— PROBLEM STATEMENT —
Word for word, give the listing below again.

— RECORDS FOR THIS EXERCISE —
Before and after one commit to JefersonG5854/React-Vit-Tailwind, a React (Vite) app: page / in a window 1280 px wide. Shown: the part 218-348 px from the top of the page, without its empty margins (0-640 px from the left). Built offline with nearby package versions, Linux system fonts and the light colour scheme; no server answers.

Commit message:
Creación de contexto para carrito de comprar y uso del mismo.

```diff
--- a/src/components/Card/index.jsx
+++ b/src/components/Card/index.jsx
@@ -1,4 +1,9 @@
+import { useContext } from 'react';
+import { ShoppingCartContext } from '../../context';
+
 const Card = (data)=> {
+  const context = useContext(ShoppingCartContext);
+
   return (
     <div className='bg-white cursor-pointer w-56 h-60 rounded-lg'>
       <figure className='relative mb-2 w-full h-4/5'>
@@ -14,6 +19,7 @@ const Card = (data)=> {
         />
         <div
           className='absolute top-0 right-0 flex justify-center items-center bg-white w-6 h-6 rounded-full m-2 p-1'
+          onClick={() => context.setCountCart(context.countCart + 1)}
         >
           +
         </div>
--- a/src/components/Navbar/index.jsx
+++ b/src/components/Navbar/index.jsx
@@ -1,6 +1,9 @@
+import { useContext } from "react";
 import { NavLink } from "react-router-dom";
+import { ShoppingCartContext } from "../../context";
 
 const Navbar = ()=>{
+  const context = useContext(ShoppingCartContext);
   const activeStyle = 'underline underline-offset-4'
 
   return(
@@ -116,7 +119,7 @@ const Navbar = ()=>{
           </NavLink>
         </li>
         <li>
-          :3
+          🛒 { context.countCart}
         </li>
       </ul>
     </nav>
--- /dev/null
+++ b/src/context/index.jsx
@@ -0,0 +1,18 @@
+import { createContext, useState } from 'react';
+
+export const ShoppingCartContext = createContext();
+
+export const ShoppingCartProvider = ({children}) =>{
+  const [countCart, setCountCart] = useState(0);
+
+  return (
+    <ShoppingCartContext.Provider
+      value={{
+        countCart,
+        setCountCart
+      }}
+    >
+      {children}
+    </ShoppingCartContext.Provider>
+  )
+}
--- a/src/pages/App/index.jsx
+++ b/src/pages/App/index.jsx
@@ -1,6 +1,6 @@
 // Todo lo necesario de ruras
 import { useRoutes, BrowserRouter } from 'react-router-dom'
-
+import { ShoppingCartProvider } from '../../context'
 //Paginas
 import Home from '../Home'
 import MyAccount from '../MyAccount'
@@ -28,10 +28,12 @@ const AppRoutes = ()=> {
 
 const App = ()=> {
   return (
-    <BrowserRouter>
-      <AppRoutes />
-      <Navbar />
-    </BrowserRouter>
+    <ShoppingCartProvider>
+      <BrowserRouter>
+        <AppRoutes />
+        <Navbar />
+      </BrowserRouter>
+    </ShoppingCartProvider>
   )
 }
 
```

— ANSWER —
Before and after one commit to JefersonG5854/React-Vit-Tailwind, a React (Vite) app: page / in a window 1280 px wide. Shown: the part 218-348 px from the top of the page, without its empty margins (0-640 px from the left). Built offline with nearby package versions, Linux system fonts and the light colour scheme; no server answers.

Commit message:
Creación de contexto para carrito de comprar y uso del mismo.

```diff
--- a/src/components/Card/index.jsx
+++ b/src/components/Card/index.jsx
@@ -1,4 +1,9 @@
+import { useContext } from 'react';
+import { ShoppingCartContext } from '../../context';
+
 const Card = (data)=> {
+  const context = useContext(ShoppingCartContext);
+
   return (
     <div className='bg-white cursor-pointer w-56 h-60 rounded-lg'>
       <figure className='relative mb-2 w-full h-4/5'>
@@ -14,6 +19,7 @@ const Card = (data)=> {
         />
         <div
           className='absolute top-0 right-0 flex justify-center items-center bg-white w-6 h-6 rounded-full m-2 p-1'
+          onClick={() => context.setCountCart(context.countCart + 1)}
         >
           +
         </div>
--- a/src/components/Navbar/index.jsx
+++ b/src/components/Navbar/index.jsx
@@ -1,6 +1,9 @@
+import { useContext } from "react";
 import { NavLink } from "react-router-dom";
+import { ShoppingCartContext } from "../../context";
 
 const Navbar = ()=>{
+  const context = useContext(ShoppingCartContext);
   const activeStyle = 'underline underline-offset-4'
 
   return(
@@ -116,7 +119,7 @@ const Navbar = ()=>{
           </NavLink>
         </li>
         <li>
-          :3
+          🛒 { context.countCart}
         </li>
       </ul>
     </nav>
--- /dev/null
+++ b/src/context/index.jsx
@@ -0,0 +1,18 @@
+import { createContext, useState } from 'react';
+
+export const ShoppingCartContext = createContext();
+
+export const ShoppingCartProvider = ({children}) =>{
+  const [countCart, setCountCart] = useState(0);
+
+  return (
+    <ShoppingCartContext.Provider
+      value={{
+        countCart,
+        setCountCart
+      }}
+    >
+      {children}
+    </ShoppingCartContext.Provider>
+  )
+}
--- a/src/pages/App/index.jsx
+++ b/src/pages/App/index.jsx
@@ -1,6 +1,6 @@
 // Todo lo necesario de ruras
 import { useRoutes, BrowserRouter } from 'react-router-dom'
-
+import { ShoppingCartProvider } from '../../context'
 //Paginas
 import Home from '../Home'
 import MyAccount from '../MyAccount'
@@ -28,10 +28,12 @@ const AppRoutes = ()=> {
 
 const App = ()=> {
   return (
-    <BrowserRouter>
-      <AppRoutes />
-      <Navbar />
-    </BrowserRouter>
+    <ShoppingCartProvider>
+      <BrowserRouter>
+        <AppRoutes />
+        <Navbar />
+      </BrowserRouter>
+    </ShoppingCartProvider>
   )
 }
 
```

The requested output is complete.